Retail: Inside the multi-channel DC
October 01, 2012 - MMH Editorial
The rise of the smartphone and the growth of e-commerce have created a new generation of consumer expectations. Companies have worked to meet those expectations by creating dedicated distribution facilities designed for objectives like next-day or same-day delivery, 100% order accuracy, and customized product packaging. In some ways, direct-to-consumer (D2C) fulfillment looks very little like traditional retail store distribution, where units per order, optimal lead times and product presentation objectives are geared toward an entirely different set of metrics.
For many businesses, the e-commerce channel now constitutes enough of the company’s overall sales to warrant a larger commitment. No longer content to contract D2C fulfillment through a third-party logistics provider or to continue to operate separate facilities for each channel, many businesses are considering the benefits of a multi-channel distribution center. The hope is that bringing the once discrete processes of retail and D2C fulfillment under one roof can help make both channels more profitable.
A smaller footprint, a smaller inventory and happier customers make a compelling argument for the move to multi-channel, but it is not as simple as co-locating these processes under one roof. The disparate demands require unique combinations of traditional hardware and innovative software.
Modern spoke to systems designers and integrators, and compiled four examples of distribution solutions that illustrate the emerging variety of multi-channel fulfillment strategies.
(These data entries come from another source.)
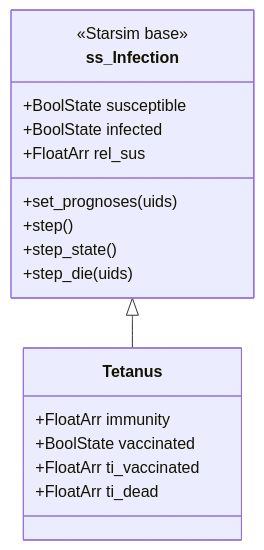
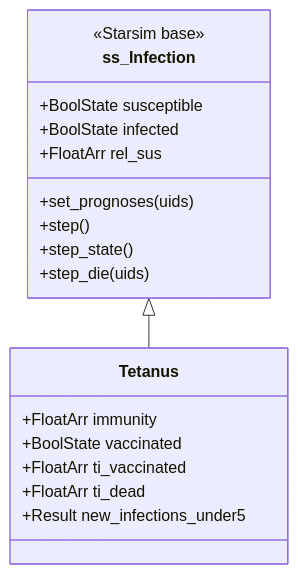
The eighth of 12 diagrams in docs/ARCHITECTURE.md (starsimhub/zdsim), drawn with Mermaid before and after one commit. The commit also changed other lines of this file and 16 other files, not shown here.

````diff
--- a/docs/ARCHITECTURE.md
+++ b/docs/ARCHITECTURE.md
@@ -305,22 +307,23 @@
 ```mermaid
 classDiagram
     class ss_Infection {
         <<Starsim base>>
         +BoolState susceptible
         +BoolState infected
         +FloatArr rel_sus
         +set_prognoses(uids)
         +step()
         +step_state()
         +step_die(uids)
     }
 
     class Tetanus {
         +FloatArr immunity
         +BoolState vaccinated
         +FloatArr ti_vaccinated
         +FloatArr ti_dead
+        +Result new_infections_under5
     }
 
     ss_Infection <|-- Tetanus
 ```
````
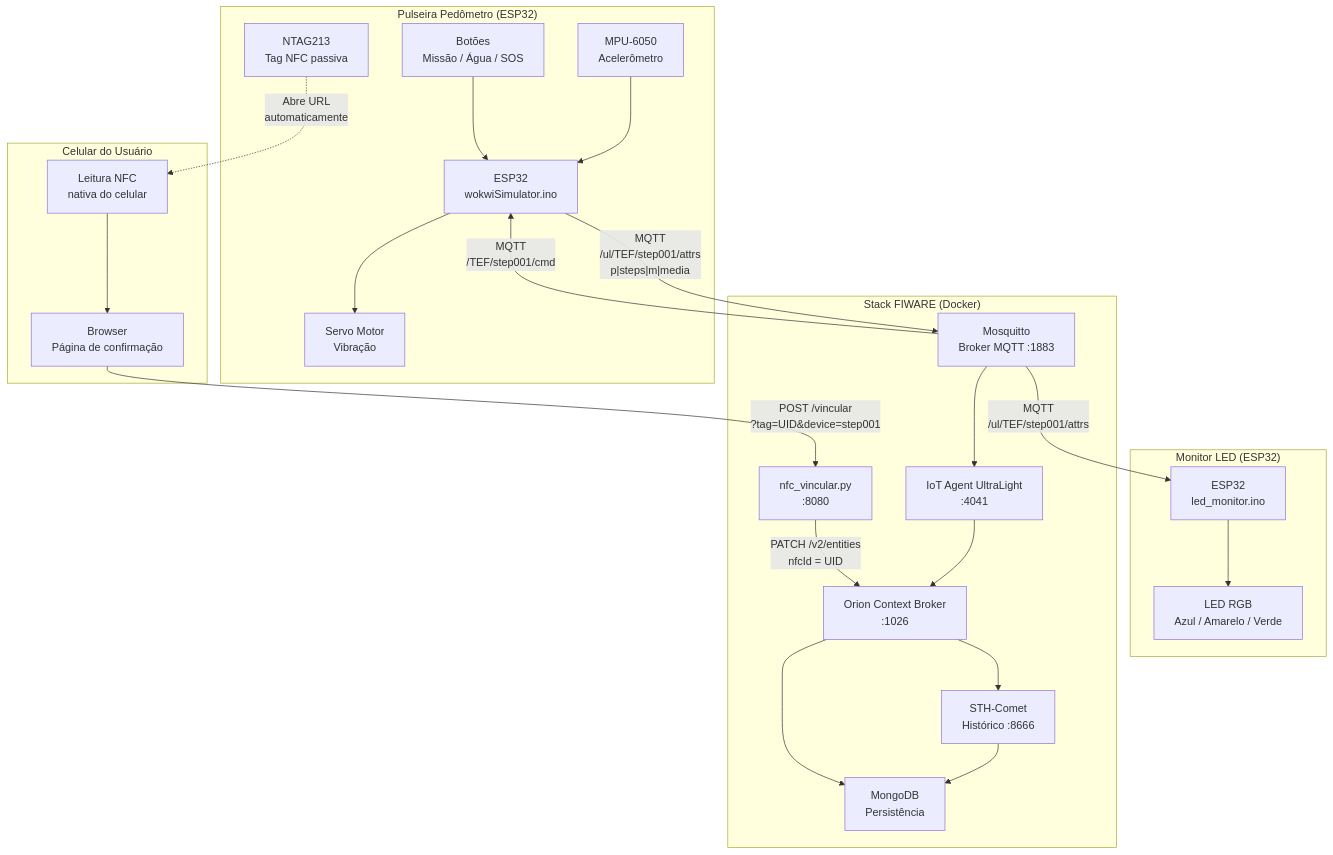
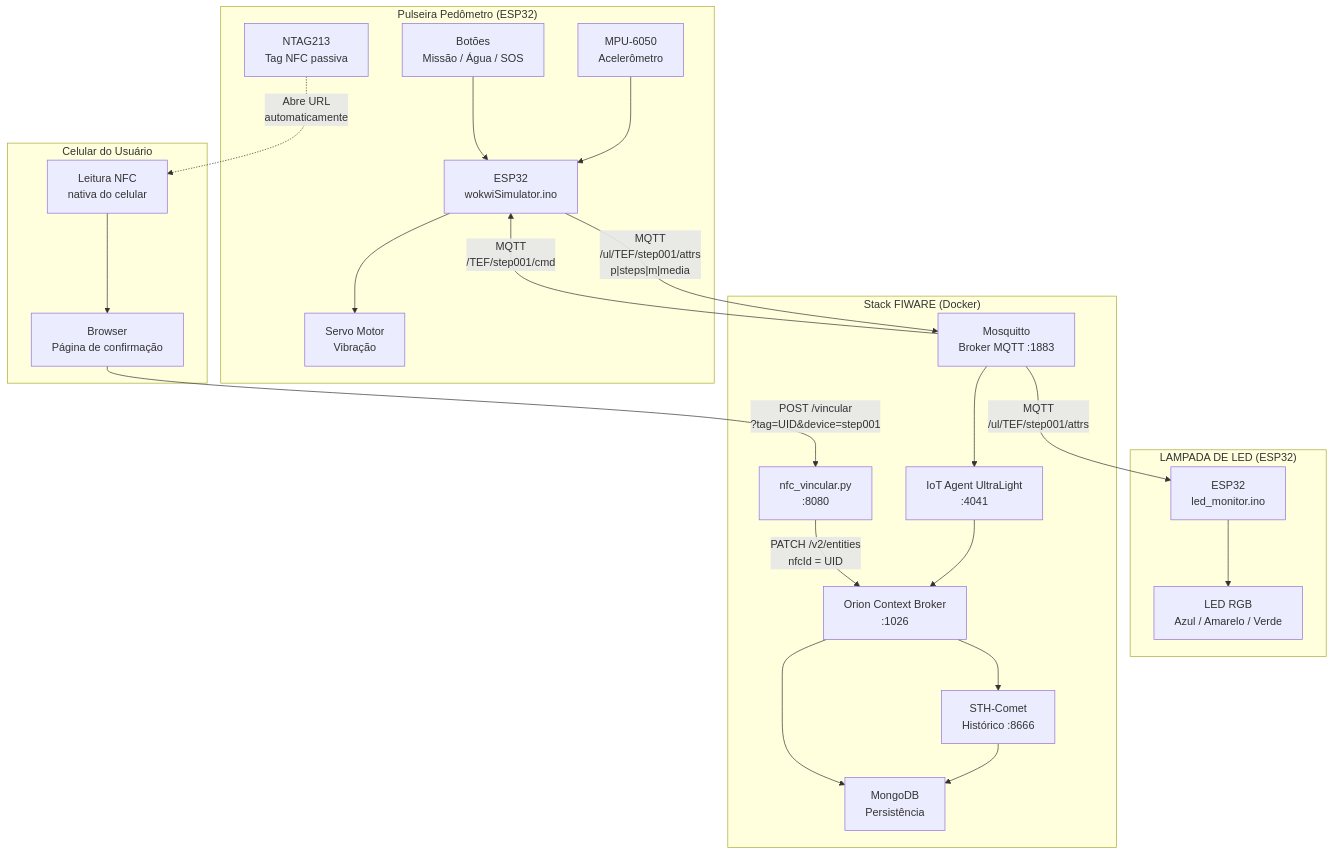
The diagram in README.md (CarePlusCDF/Care-Plus-Edge), drawn with Mermaid before and after one commit. The commit also changed other lines of this file and 2 other files, not shown here.

````diff
--- a/README.md
+++ b/README.md
@@ -9,48 +9,48 @@
 ```mermaid
 flowchart TD
     subgraph PULSEIRA["Pulseira Pedômetro (ESP32)"]
         MPU["MPU-6050\nAcelerômetro"]
         SERVO["Servo Motor\nVibração"]
         BTNS["Botões\nMissão / Água / SOS"]
         TAG["NTAG213\nTag NFC passiva"]
         ESP1["ESP32\nwokwiSimulator.ino"]
         MPU --> ESP1
         BTNS --> ESP1
         ESP1 --> SERVO
     end
 
-    subgraph MONITOR["Monitor LED (ESP32)"]
+    subgraph MONITOR["LAMPADA DE LED (ESP32)"]
         ESP2["ESP32\nled_monitor.ino"]
         LED["LED RGB\nAzul / Amarelo / Verde"]
         ESP2 --> LED
     end
 
     subgraph CELULAR["Celular do Usuário"]
         NFC["Leitura NFC\nnativa do celular"]
         BROWSER["Browser\nPágina de confirmação"]
         NFC --> BROWSER
     end
 
     subgraph FIWARE["Stack FIWARE (Docker)"]
         MOSQUITTO["Mosquitto\nBroker MQTT :1883"]
         IOTA["IoT Agent UltraLight\n:4041"]
         ORION["Orion Context Broker\n:1026"]
         STH["STH-Comet\nHistórico :8666"]
         MONGO["MongoDB\nPersistência"]
         NFC_SRV["nfc_vincular.py\n:8080"]
 
         MOSQUITTO --> IOTA
         IOTA --> ORION
         ORION --> STH
         STH --> MONGO
         ORION --> MONGO
     end
 
     ESP1 -- "MQTT\n/ul/TEF/step001/attrs\np|steps|m|media" --> MOSQUITTO
     MOSQUITTO -- "MQTT\n/TEF/step001/cmd" --> ESP1
     MOSQUITTO -- "MQTT\n/ul/TEF/step001/attrs" --> ESP2
 
     TAG -. "Abre URL\nautomaticamente" .-> NFC
     BROWSER -- "POST /vincular\n?tag=UID&device=step001" --> NFC_SRV
     NFC_SRV -- "PATCH /v2/entities\nnfcId = UID" --> ORION
 ```
````
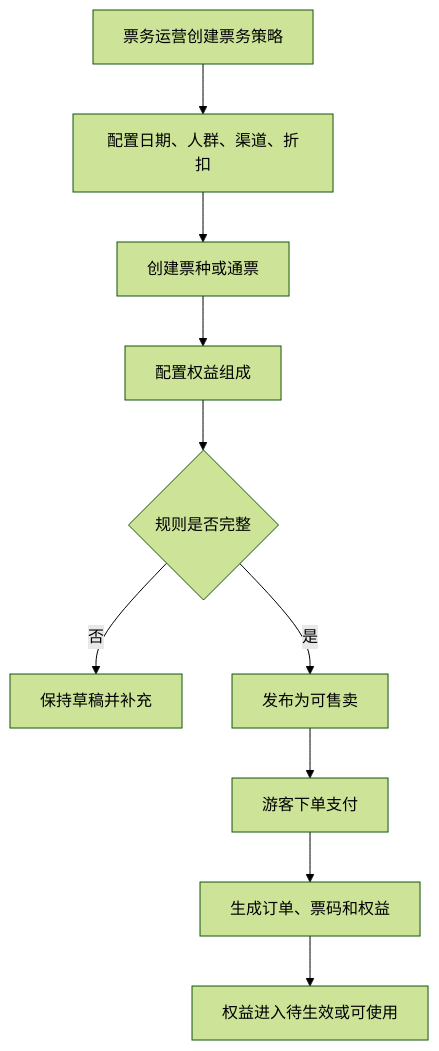
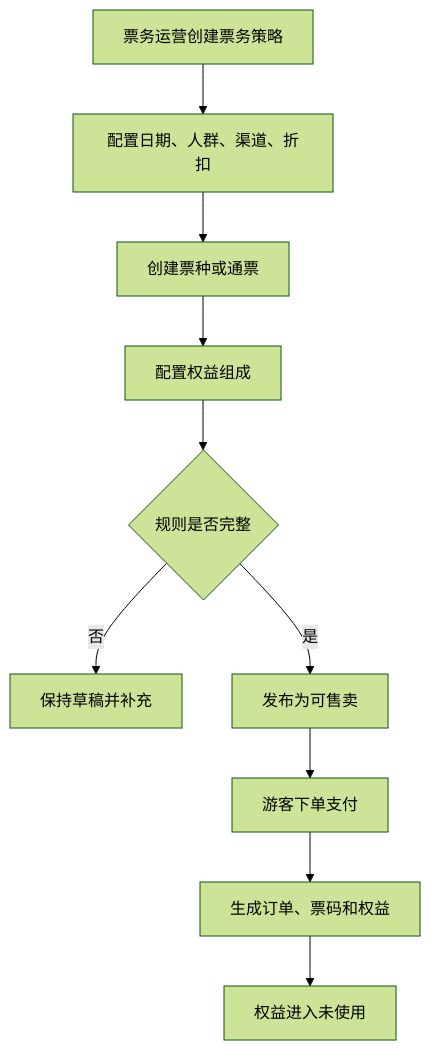
The second of 12 diagrams in docs/business-operations-layer-spec-v0.2.md (jxh1979/mall), drawn with Mermaid (forest theme) before and after one commit. The commit also changed other lines of this file and 15 other files, not shown here.

````diff
--- a/docs/business-operations-layer-spec-v0.2.md
+++ b/docs/business-operations-layer-spec-v0.2.md
@@ -1130,12 +1128,12 @@
 ```mermaid
 flowchart TD
   A["票务运营创建票务策略"] --> B["配置日期、人群、渠道、折扣"]
   B --> C["创建票种或通票"]
   C --> D["配置权益组成"]
   D --> E{"规则是否完整"}
   E -- 否 --> F["保持草稿并补充"]
   E -- 是 --> G["发布为可售卖"]
   G --> H["游客下单支付"]
   H --> I["生成订单、票码和权益"]
-  I --> J["权益进入待生效或可使用"]
+  I --> J["权益进入未使用"]
 ```
````
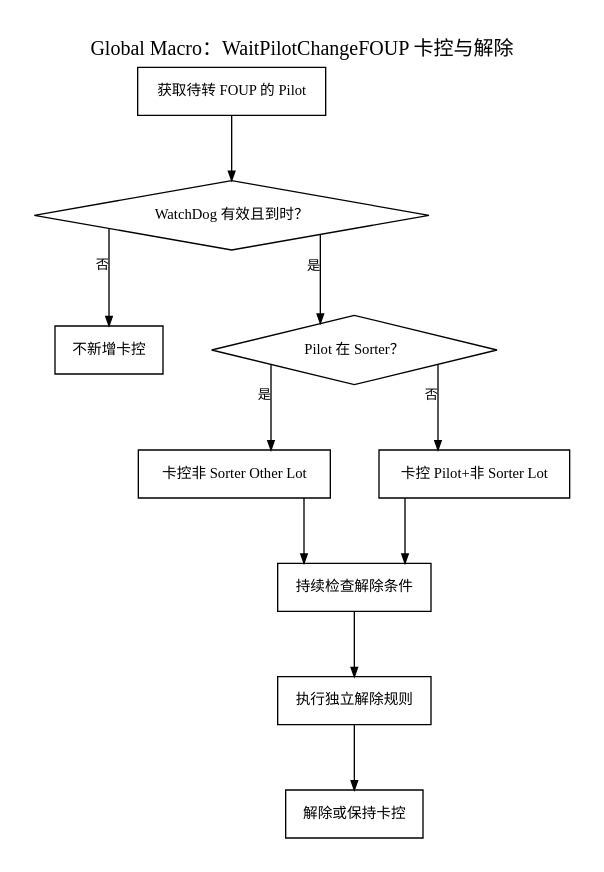
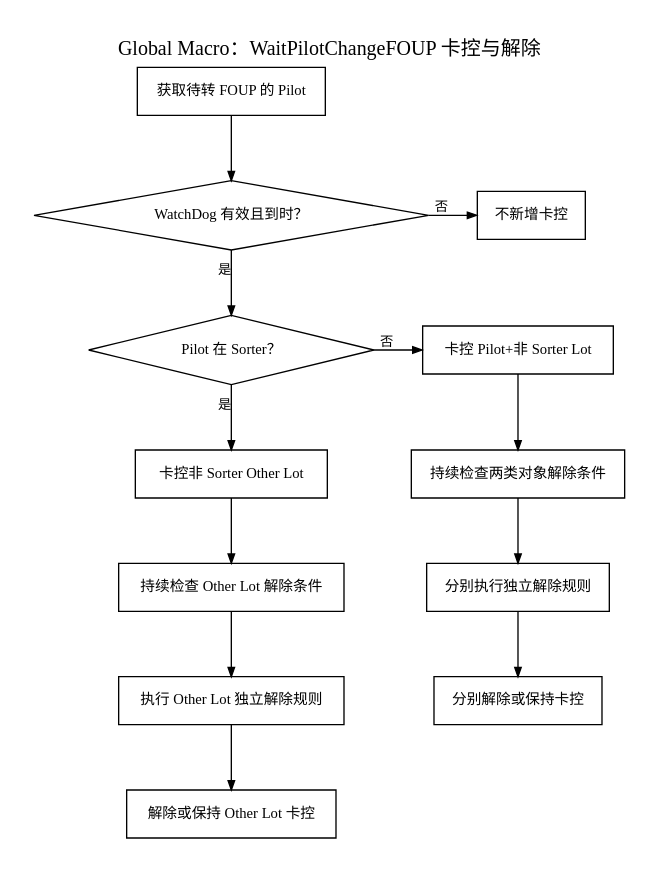
One commit to laanthony06-spec/AI changed the diagram in 00.raw-materials/90.processed/LithoAutoPiRun/流程图/Graphviz优化版/04_GlobalMacro_WaitPilotChangeFOUP卡控与解除.dot. Above: the diagram before and after it, drawn with Graphviz. The commit also changed 42 other files, not shown here.

```diff
--- a/00.raw-materials/90.processed/LithoAutoPiRun/流程图/Graphviz优化版/04_GlobalMacro_WaitPilotChangeFOUP卡控与解除.dot
+++ b/00.raw-materials/90.processed/LithoAutoPiRun/流程图/Graphviz优化版/04_GlobalMacro_WaitPilotChangeFOUP卡控与解除.dot
@@ -1,50 +1,58 @@
 digraph WaitPilotChangeFoup {
   graph [
     charset="UTF-8",
     rankdir=TB,
     splines=ortho,
     bgcolor="white",
     pad=0.25,
     nodesep=0.5,
     ranksep=0.68,
     fontname="Microsoft YaHei",
     fontsize=15,
     labelloc="t",
     label="Global Macro：WaitPilotChangeFOUP 卡控与解除"
   ];
   node [
     shape=box,
     style="solid",
     color="black",
     fontcolor="black",
     fontname="Microsoft YaHei",
     fontsize=11,
     margin="0.16,0.10"
   ];
   edge [
     color="black",
     fontcolor="black",
     fontname="Microsoft YaHei",
     fontsize=10,
     arrowsize=0.7
   ];
 
   start [label="获取待转 FOUP 的 Pilot"];
   active [shape=diamond, label="WatchDog 有效且到时？"];
   no_hold [label="不新增卡控"];
   in_sorter [shape=diamond, label="Pilot 在 Sorter？"];
   hold_other [label="卡控非 Sorter Other Lot"];
   hold_both [label="卡控 Pilot+非 Sorter Lot"];
-  monitor [label="持续检查解除条件"];
-  release_sub [label="执行独立解除规则"];
-  result [label="解除或保持卡控"];
+  monitor_other [label="持续检查 Other Lot 解除条件"];
+  release_other [label="执行 Other Lot 独立解除规则"];
+  result_other [label="解除或保持 Other Lot 卡控"];
+  monitor_both [label="持续检查两类对象解除条件"];
+  release_both [label="分别执行独立解除规则"];
+  result_both [label="分别解除或保持卡控"];
 
-  start -> active;
-  active -> no_hold [xlabel="否"];
-  active -> in_sorter [xlabel="是"];
-  in_sorter -> hold_other [xlabel="是"];
-  in_sorter -> hold_both [xlabel="否"];
-  hold_other -> monitor;
-  hold_both -> monitor;
-  monitor -> release_sub -> result;
+  start:s -> active:n;
+  { rank=same; active; no_hold; }
+  active:e -> no_hold:w [xlabel="否", constraint=false];
+  active:s -> in_sorter:n [xlabel="是"];
+  in_sorter:s -> hold_other:n [xlabel="是"];
+  { rank=same; in_sorter; hold_both; }
+  in_sorter:e -> hold_both:w [xlabel="否", constraint=false];
+  hold_other:s -> monitor_other:n;
+  monitor_other:s -> release_other:n;
+  release_other:s -> result_other:n;
+  hold_both:s -> monitor_both:n;
+  monitor_both:s -> release_both:n;
+  release_both:s -> result_both:n;
 }
```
Multi-channel facilities challenge traditional assumptions, but when done right, they can create the flexibility to impress even the most fickle customers—whether they visit a virtual or brick and mortar storefront.